The stated purpose of the Act is to limit trivial securities lawsuits. Before the Act was passed, plaintiffs could move forward by offering only minimal fraud evidence while they went fishing for more proof during pretrial discovery. Weak or trivial lawsuits were costly, even if the charges were groundless. However, because of the expense, many defendants just settled rather than fight. Since the passage of the Act, plaintiffs now need proof of fraud before a suit is initiated.
The rules governing securities class action lawsuits allow, among other things, a judge to decide the most fitting plaintiff in a class action suit. There must also be full disclosure to investors relating to proposed settlements, bonus payments to favored plaintiffs are barred and the judge may closely examine any attorney conflicts of interest.

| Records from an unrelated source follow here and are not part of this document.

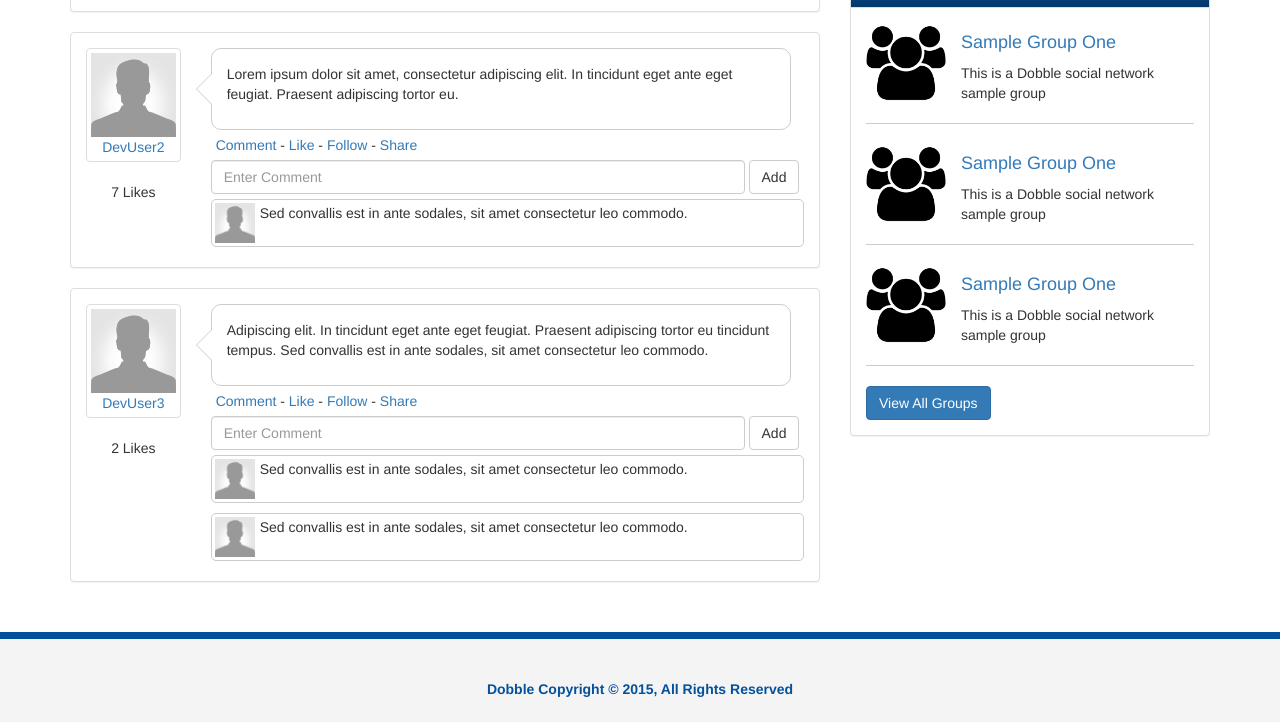
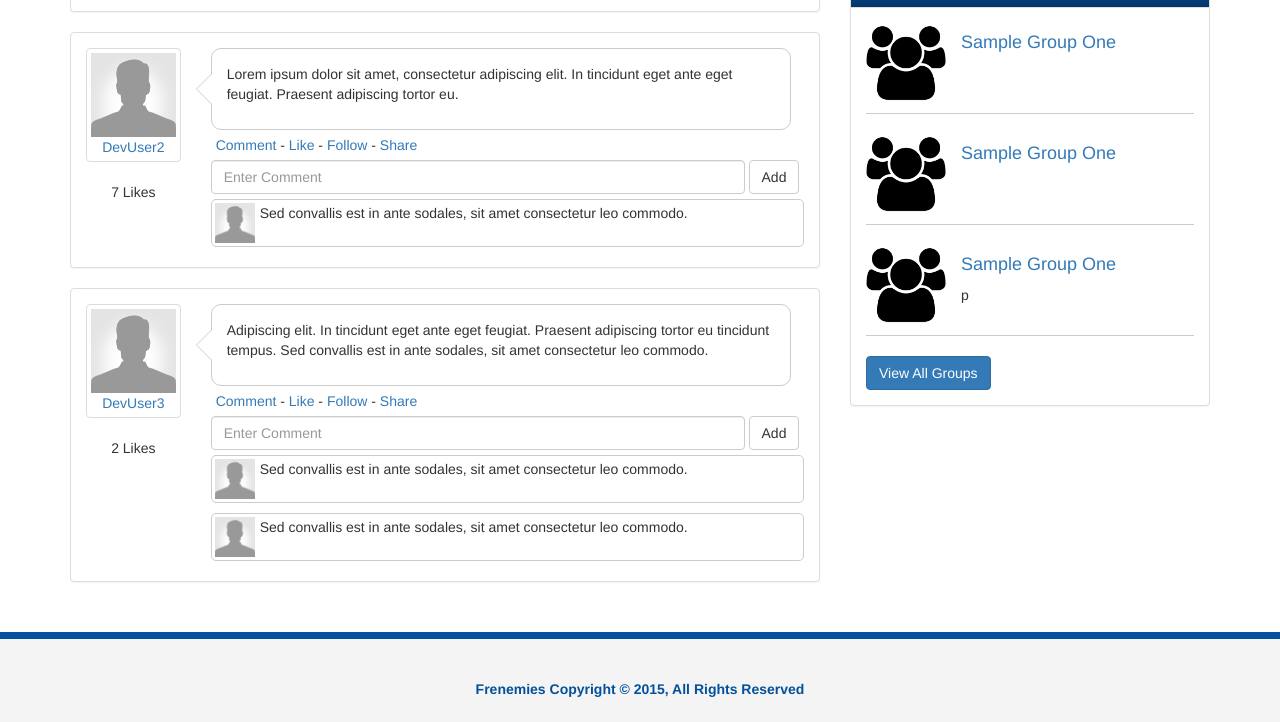
Before and after one commit to Jsmithseo/frenemies, a plain HTML site: page index.html in a window 1280 px wide. Shown: the part 893-1615 px from the top of the page. Drawn offline with nearby package versions, Linux system fonts and the light colour scheme.

Commit message:
Update index.html

```diff
--- a/index.html
+++ b/index.html
@@ -250,19 +250,19 @@
                 <div class="group-item">
                   <img src="img/group.png">
                   <h4><a href="#">Sample Group One</a></h4>
-                  <p>This is a Dobble social network sample group</p>
+                  <p></p>
                 </div>
                 <div class="clearfix"></div>
                 <div class="group-item">
                   <img src="img/group.png">
                   <h4><a href="#">Sample Group One</a></h4>
-                  <p>This is a Dobble social network sample group</p>
+                  <p></p>
                 </div>
                 <div class="clearfix"></div>
                 <div class="group-item">
                   <img src="img/group.png">
                   <h4><a href="#">Sample Group One</a></h4>
-                  <p>This is a Dobble social network sample group</p>
+                  <p>p</p>
                 </div>
                 <div class="clearfix"></div>
                 <a class="btn btn-primary" href="#">View All Groups</a>
@@ -276,7 +276,7 @@
 
     <footer>
       <div class="container">
-        <p>Dobble Copyright &copy; 2015, All Rights Reserved</p>
+        <p>Frenemies Copyright &copy; 2015, All Rights Reserved</p>
       </div>
     </footer>
 
```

Major securities fraud claims are typically brought under Section 10(b) of the Exchange Act. The Supreme Court has ruled there must be six elements alleged and proven to prevail in a suit filed under this section. These elements are that a defendant committed a material omission or misrepresentation; that they made that omission on purpose or recklessly; that the omission was made in relation to the purchase/sale of a security; that the plaintiff relied on the omission and that because they relied on it, they suffered an economic loss and that the plaintiff is able to prove causation.